Don’t focus on the waves, look closely at the tide.
You wouldn’t know if you just paid attention to the MSM presentations on developments in China, however internally China has already made the shift from Panda to Red Dragon. Over the past twenty years China has climbed economically driven mostly by massive internal manufacturing bolstered by strong central authority controls over their growth.
The Communist Party of China (CPC) is rarely discussed within most media conversations about China’s economic strength. However, in the face of a U.S. President who is no longer going to enable an erosion of America’s economy, President Trump’s trade policies become a risk to the objectives of Xi Jinping.
Big Panda drops the mask and shows the Red Dragon beneath the surface.
The exhibition of China’s military during a parade last weekend, and the words from China’s President Xi Jinping in combination with their facilitation of N-Korea’s aggression, reflect an increasingly obvious outlook China is preparing for conflict; and the Communist Party of China is rallying the Chinese people with a call for economic patriotism.
CHINA – […] The CPC undertakes noble responsibilities to ensure China’s peace and development, and enable people to realize their dreams. The ambitious responsibilities will be better identified when viewed in a historical context.
The CPC, Chinese government and the military should take on their responsibilities. National cohesion is critical for the people’s wellbeing and country’s competitiveness, yet opposing voices often find favor in diverse public opinions. Hence, having a firm leader is crucial for a power’s comprehensive national strength.
While leaders of other countries do everything to look witty and eloquent in front of the camera, a Chinese leader is devoted to real work. It’s clear who knows his country, unites the people and inspires the military.
China has formidable tasks ahead, which may be completely new to us. Modern countries have all designed a decision-making system that centers on a scientific and democratic approach. But as history proves, none of these can replace the leader’s wisdom. Having a brilliant leader is often a crucial factor in deciding a country’s fate.
China aims to rejuvenate the nation under the CPC’s leadership after past ordeals. But this involves remarkable internal governance and international leadership, which is a big test for the nation. It would be a noble and formidable undertaking for the CPC Central Committee with Xi as the core to lead today’s China. (link)
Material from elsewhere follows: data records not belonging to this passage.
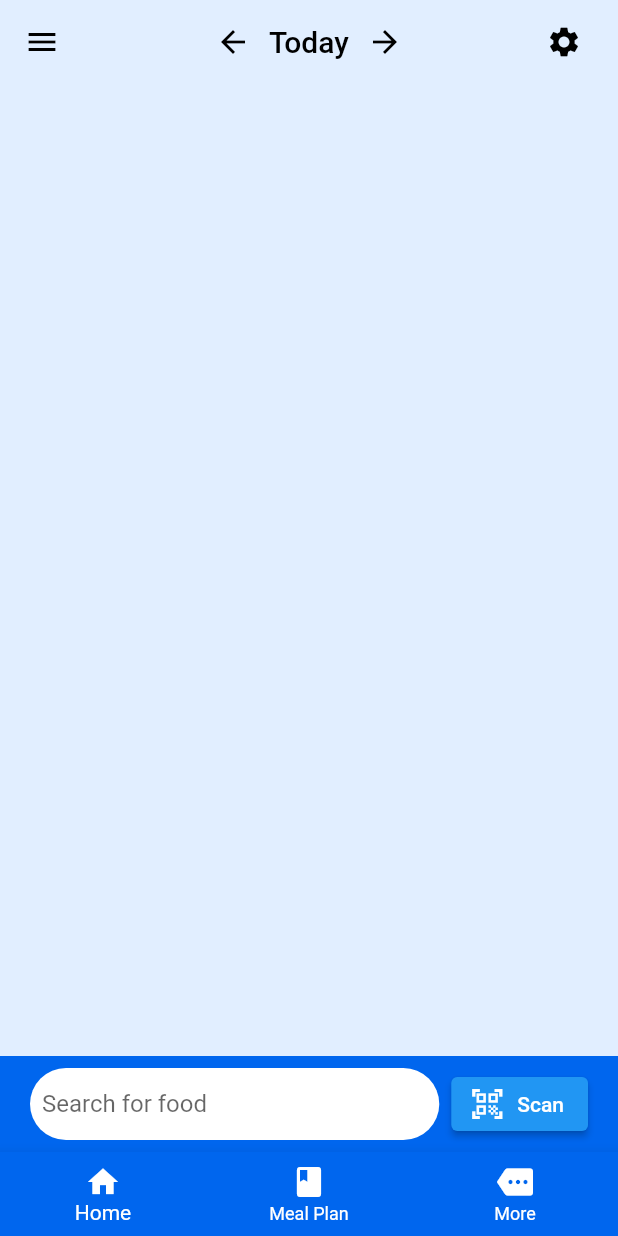
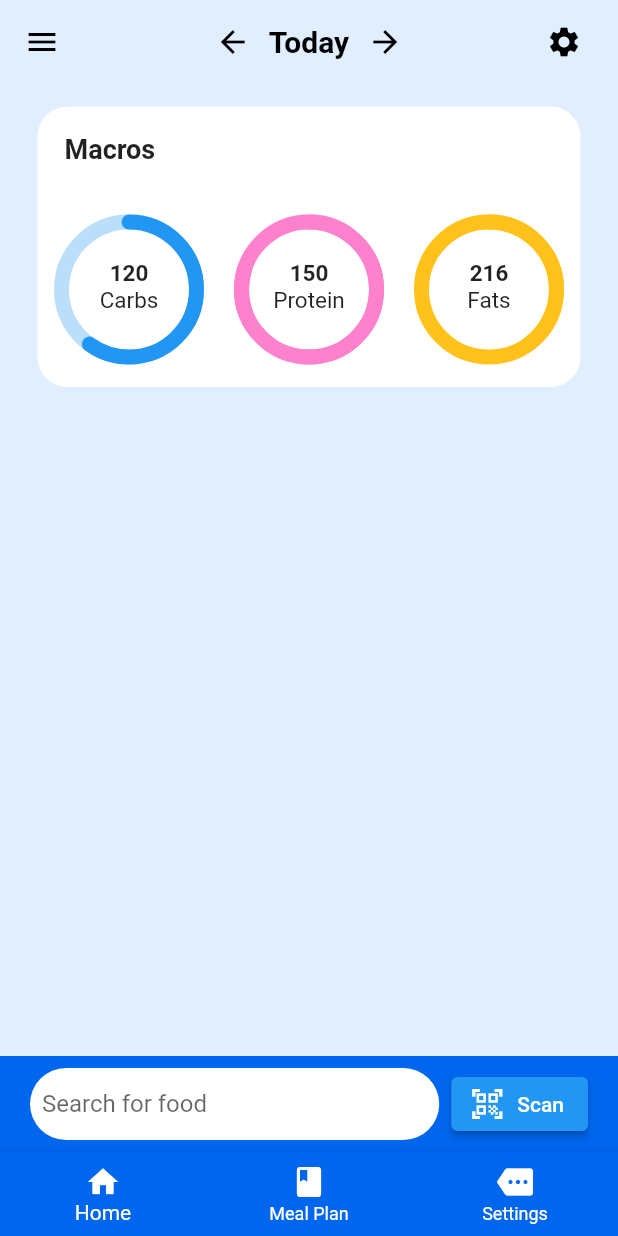
Before and after one commit to mattsegura/mealai, a Flutter app: the screen it shows after launch, on a phone screen of 412 x 824 dp. Run offline on Flutter 3.47's test engine with Material 2 defaults, Android fonts, the phone set to English and light mode, and no system bars; drawn by our look-alikes of percent_indicator; missing offline and left inert: flutter_launcher_icons, mobile_scanner.

Commit message:
finished macro status widget

```diff
--- a/lib/views/first_page.dart
+++ b/lib/views/first_page.dart
@@ -4,6 +4,7 @@ import 'package:provider/provider.dart';
 import 'package:newapp/models/food_items_model.dart';
 import 'second_page.dart';
 import 'meal_plan.dart';
+import 'package:percent_indicator/circular_percent_indicator.dart';
 
 void main() {
   runApp(MyApp());
@@ -46,6 +47,7 @@ class FirstPage extends StatelessWidget {
                 'Today',
                 style: TextStyle(
                   color: Colors.black, // set the color of the title text
+                  fontWeight: FontWeight.bold,
                 ),
               ),
               IconButton(
@@ -85,6 +87,131 @@ class FirstPage extends StatelessWidget {
       ),
       body: Column(
         children: [
+          SizedBox(height: 15),
+          Padding(
+            padding: const EdgeInsets.symmetric(horizontal: 25.0),
+            child: Container(
+              decoration: BoxDecoration(
+                color: Colors.white,
+                borderRadius: BorderRadius.circular(20),
+              ),
+              child: Column(
+                crossAxisAlignment: CrossAxisAlignment.start,
+                children: [
+                  Padding(
+                    padding: const EdgeInsets.all(18.0),
+                    child: Row(
+                      children: const [
+                        Text(
+                          "Macros",
+                          style: TextStyle(
+                              fontWeight: FontWeight.bold, fontSize: 18),
+                        ),
+                      ],
+                    ),
+                  ),
+                  Padding(
+                    padding: const EdgeInsets.symmetric(vertical: 15.0),
+                    child: Row(
+                      mainAxisAlignment: MainAxisAlignment.center,
+                      children: [
+                        CircularPercentIndicator(
+                          animation: true,
+                          animationDuration: 1000,
+                          radius: 50,
+                          lineWidth: 10,
+                          percent: 0.6,
+                          progressColor: Colors.blue,
+                          backgroundColor: Colors.blue.shade100,
+                          circularStrokeCap: CircularStrokeCap.round,
+                          center: Padding(
+                            padding: const EdgeInsets.symmetric(vertical: 30.0),
+                            child: Column(
+                              children: const [
+                                Text(
+                                  '120',
+                                  style: TextStyle(
+                                    fontSize: 15,
+                                    fontWeight: FontWeight.bold,
+                                  ),
+                                ),
+                                Text(
+                                  'Carbs',
+                                  style: TextStyle(fontSize: 15),
+                                ),
+                              ],
+                            ),
+                          ),
+                        ),
+                        const SizedBox(
+                          width: 20,
+                        ),
+                        CircularPercentIndicator(
+                          animation: true,
+                          animationDuration: 1000,
+                          radius: 50,
+                          lineWidth: 10,
+                          percent: 0.8,
+                          progressColor: Color.fromRGBO(253, 129, 205, 1),
+                          backgroundColor: Color.fromRGBO(253, 129, 205, 450),
+                          circularStrokeCap: CircularStrokeCap.round,
+                          center: Padding(
+                            padding: const EdgeInsets.symmetric(vertical: 30.0),
+                            child: Column(
+                              children: const [
+                                Text(
+                                  '150',
+                                  style: TextStyle(
+                                    fontSize: 15,
+                                    fontWeight: FontWeight.bold,
+                                  ),
+                                ),
+                                Text(
+                                  'Protein',
+                                  style: TextStyle(fontSize: 15),
+                                ),
+                              ],
+                            ),
+                          ),
+                        ),
+                        const SizedBox(
+                          width: 20,
+                        ),
+                        CircularPercentIndicator(
+                          animation: true,
+                          animationDuration: 1000,
+                          radius: 50,
+                          lineWidth: 10,
+                          percent: 0.4,
+                          progressColor: Color.fromRGBO(255, 193, 26, 1),
+                          backgroundColor: Color.fromRGBO(255, 193, 26, 450),
+                          circularStrokeCap: CircularStrokeCap.round,
+                          center: Padding(
+                            padding: const EdgeInsets.symmetric(vertical: 30.0),
+                            child: Column(
+                              children: const [
+                                Text(
+                                  '216',
+                                  style: TextStyle(
+                                    fontSize: 15,
+                                    fontWeight: FontWeight.bold,
+                                  ),
+                                ),
+                                Text(
+                                  'Fats',
+                                  style: TextStyle(fontSize: 15),
+                                ),
+                              ],
+                            ),
+                          ),
+                        ),
+                      ],
+                    ),
+                  ),
+                ],
+              ),
+            ),
+          ),
           Expanded(
             child: Visibility(
               visible: foodItemsModel.foodItems.isNotEmpty,
@@ -113,9 +240,7 @@ class FirstPage extends StatelessWidget {
               ),
             ),
           ),
-          Positioned(
-            bottom: 0,
-            child: Container(
+          Container(
             width: MediaQuery.of(context).size.width,
             padding:
                 const EdgeInsets.symmetric(horizontal: 20.0, vertical: 8.0),
@@ -163,7 +288,6 @@ class FirstPage extends StatelessWidget {
               ],
             ),
           ),
-          ),
         ],
       ),
       bottomNavigationBar: BottomNavigationBar(
@@ -174,7 +298,7 @@ class FirstPage extends StatelessWidget {
         items: const [
           BottomNavigationBarItem(label: 'Home', icon: Icon(Icons.home)),
           BottomNavigationBarItem(label: 'Meal Plan', icon: Icon(Icons.book)),
-          BottomNavigationBarItem(label: 'More', icon: Icon(Icons.more))
+          BottomNavigationBarItem(label: 'Settings', icon: Icon(Icons.more)),
         ],
         onTap: (index) {
           if (index == 1) {
--- a/pubspec.yaml
+++ b/pubspec.yaml
@@ -31,6 +31,7 @@ dependencies:
   flutter:
     sdk: flutter
   provider: ^6.0.1 # add this line
+  percent_indicator: ^4.2.2
 
   # The following adds the Cupertino Icons font to your application.
   # Use with the CupertinoIcons class for iOS style icons.
```
Also changed, not shown: images/Screen Shot 2023-02-28 at 6.23.40 PM.png (added), lib/views/barcode_scanning.dart (renamed from lib/views/second_page.dart), lib/views/diary_page_view.dart (renamed from lib/views/meal_plan.dart), pubspec.lock. Lines whose indentation alone changed are shown as unchanged.
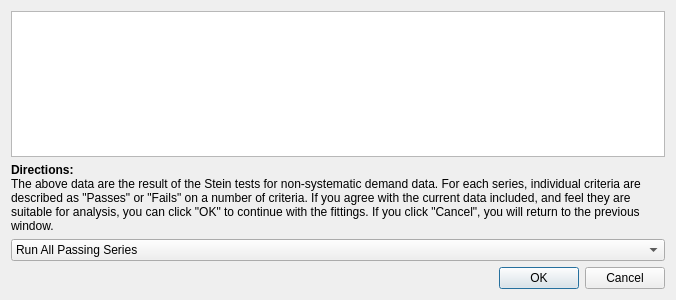
Above: steincheck.ui from miyamot0/DemandCalculatorQT before the change. Below: the same form after it.
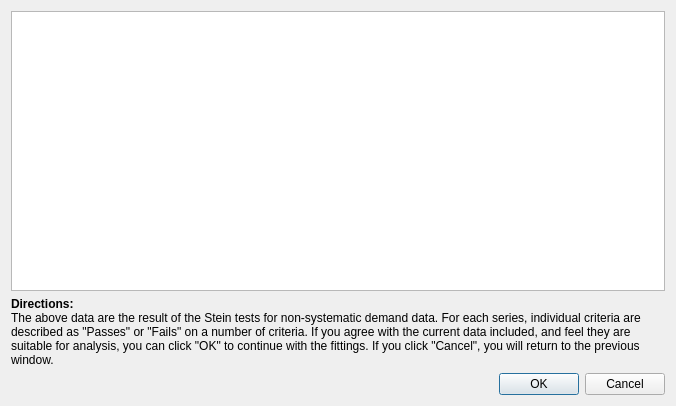
That is the form after the change.

Commit message: new stein check window added

```diff
--- a/steincheck.ui
+++ b/steincheck.ui
@@ -7,7 +7,7 @@
     <x>0</x>
     <y>0</y>
     <width>676</width>
-    <height>300</height>
+    <height>406</height>
    </rect>
   </property>
   <property name="windowTitle">
@@ -27,28 +27,6 @@
      </property>
     </widget>
    </item>
-   <item>
-    <widget class="QComboBox" name="comboBox">
-     <property name="currentIndex">
-      <number>1</number>
-     </property>
-     <item>
-      <property name="text">
-       <string>Run All Series Regardless</string>
-      </property>
-     </item>
-     <item>
-      <property name="text">
-       <string>Run All Passing Series</string>
-      </property>
-     </item>
-     <item>
-      <property name="text">
-       <string>Run Selected Only</string>
-      </property>
-     </item>
-    </widget>
-   </item>
    <item>
     <widget class="QDialogButtonBox" name="buttonBox">
      <property name="orientation">
```
The commit also changes 6 other files.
Andrewalinx provides a good encapsulation of how this official editorial from the Chinese Government should be interpreted:
That article seems to be signaling what SD termed the Red Dragon approach which is China getting ready for a trade war with the U.S. A lot of it looks like beginning to signal seizing of assets and becoming a much more central controlled economy.
China has been putting up a gilded appearance of a semi capitalist economy since the 1970’s and this article reads like they are about to drop the gild and go full blatant centralization.
This is not a swipe at the President of the United states or a compliment but more of creating the justification narrative as to why the current leaders of China are going to be breaking from the approach of the past leaders and go for a more blatant state runs economy and frame the trade war in as positive a spin as they can get away with.
I see this as more confirmation that China has committed itself to going to economic war with the United States.
China has no cultural or political space between peace and war; they are a historic nation based on two points of polarity. They see peace and war as coexisting with each other. China accepts and believes opposite or contrary forces may actually be complementary, interconnected, and interdependent in the natural world, and they may give rise to each other as they interrelate to one another. Flowing between these polar states is a natural dynamic to be used -with serious contemplation- in advancing objectives as needed.
Peace or war. Win or lose. Yin and Yang. Culturally there is no middle position in dealings with China; they are not constitutionally capable of understanding or valuing the western philosophy of mutual benefit where concession of terms gains a larger outcome. If it does not benefit China, it is not done. The outlook is simply, a polarity of peace or war. In politics or economics the same perspective is true. It is a zero-sum outlook.
Therefore, when you see China publicly use strong language – it indicates a level of internal disposition beyond the defined western angst. Big Panda becomes Red Dragon; there is no mid-status or evolutionary phase. Every American associated with investment, economics and China would be well advised to put their business affairs in order accordingly.